DBC Pierre is known for writing thought-provoking, striking fiction, and his novel Breakfast with the Borgias is no exception. Fast-paced, emotive and chilling, it’s a thriller full of brilliant prose, irony and precise observations against a backdrop of unsettling incidents.
Ariel Panek was on his way to the Netherlands when his flight got diverted to England and he ends up in an old hotel on the southeast coast. As a computer scientist with “two laptops, a tablet, three kilos of cables and drives, and as Android device,” his inability to contact anyone due to the lack of signal and WiFi at the Cliffs Hotel unnerves him, especially in his modern world. His fellow guests, a family called the Borders, switch between welcoming and hostile, and as Ariel tries to leave the hotel to get to the Netherlands more and more obstacles are in his path. When he’s eventually able to borrow a phone from Gretchen, an alarmingly thin seventeen year old who scares the life out of him, to contact his girlfriend Zeva who travelled to Amsterdam on a different flight, it only adds more complications to his journey.
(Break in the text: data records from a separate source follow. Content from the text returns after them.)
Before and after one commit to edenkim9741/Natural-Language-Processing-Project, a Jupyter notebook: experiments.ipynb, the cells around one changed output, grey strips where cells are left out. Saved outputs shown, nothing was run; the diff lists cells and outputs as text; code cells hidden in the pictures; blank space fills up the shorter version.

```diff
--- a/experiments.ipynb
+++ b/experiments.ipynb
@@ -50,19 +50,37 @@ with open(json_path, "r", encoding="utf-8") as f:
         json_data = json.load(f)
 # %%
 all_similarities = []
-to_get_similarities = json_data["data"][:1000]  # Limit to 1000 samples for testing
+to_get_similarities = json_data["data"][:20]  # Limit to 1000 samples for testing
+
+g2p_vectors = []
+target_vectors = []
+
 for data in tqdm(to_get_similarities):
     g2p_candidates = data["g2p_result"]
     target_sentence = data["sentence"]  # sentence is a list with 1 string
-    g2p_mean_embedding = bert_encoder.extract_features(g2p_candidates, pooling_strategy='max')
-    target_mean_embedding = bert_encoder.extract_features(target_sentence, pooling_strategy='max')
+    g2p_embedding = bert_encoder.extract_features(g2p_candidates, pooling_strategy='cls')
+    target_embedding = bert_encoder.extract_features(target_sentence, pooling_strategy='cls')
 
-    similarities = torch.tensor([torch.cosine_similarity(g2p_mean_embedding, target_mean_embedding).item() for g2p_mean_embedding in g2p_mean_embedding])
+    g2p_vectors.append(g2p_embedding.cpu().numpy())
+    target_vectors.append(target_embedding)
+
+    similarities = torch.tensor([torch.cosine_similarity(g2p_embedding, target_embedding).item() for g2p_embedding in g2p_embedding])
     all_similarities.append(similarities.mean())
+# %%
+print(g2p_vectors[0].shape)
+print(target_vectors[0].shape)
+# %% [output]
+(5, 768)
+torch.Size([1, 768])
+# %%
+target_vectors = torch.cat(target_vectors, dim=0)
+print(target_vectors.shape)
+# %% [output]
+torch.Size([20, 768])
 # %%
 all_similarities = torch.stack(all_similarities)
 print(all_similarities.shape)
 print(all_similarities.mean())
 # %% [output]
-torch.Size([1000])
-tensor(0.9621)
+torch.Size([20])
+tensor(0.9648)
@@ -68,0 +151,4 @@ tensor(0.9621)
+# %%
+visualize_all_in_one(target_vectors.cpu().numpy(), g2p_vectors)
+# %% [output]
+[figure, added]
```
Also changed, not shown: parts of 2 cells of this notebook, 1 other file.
Meanwhile, Zeva Neely is waiting anxiously in Amsterdam for contact from her boyfriend Ariel. Having reluctantly agreed to go with him to Europe for the week, she’s waiting for him to arrive with very mixed emotions. Scared, excited, and angry with both herself and Ariel, she begins to figure out the reason why Ariel hasn’t made it to Amsterdam.
The reader is left to figure out what’s happening along with Ariel and Zeva, and once what’s going on becomes apparent, it seems obvious. Breakfast with the Borgias is chilling in places; the reader is frustrated when Ariel is frustrated, and DBC Pierre does an excellent job of capturing the mood of a scene and depicting it accurately.
Breakfast with the Borgias is a thriller with events that are mysterious as the people, clues that you don’t realise are clues till the end, and a heady mix of irony, comic prose, and unsettling occurrences and observations.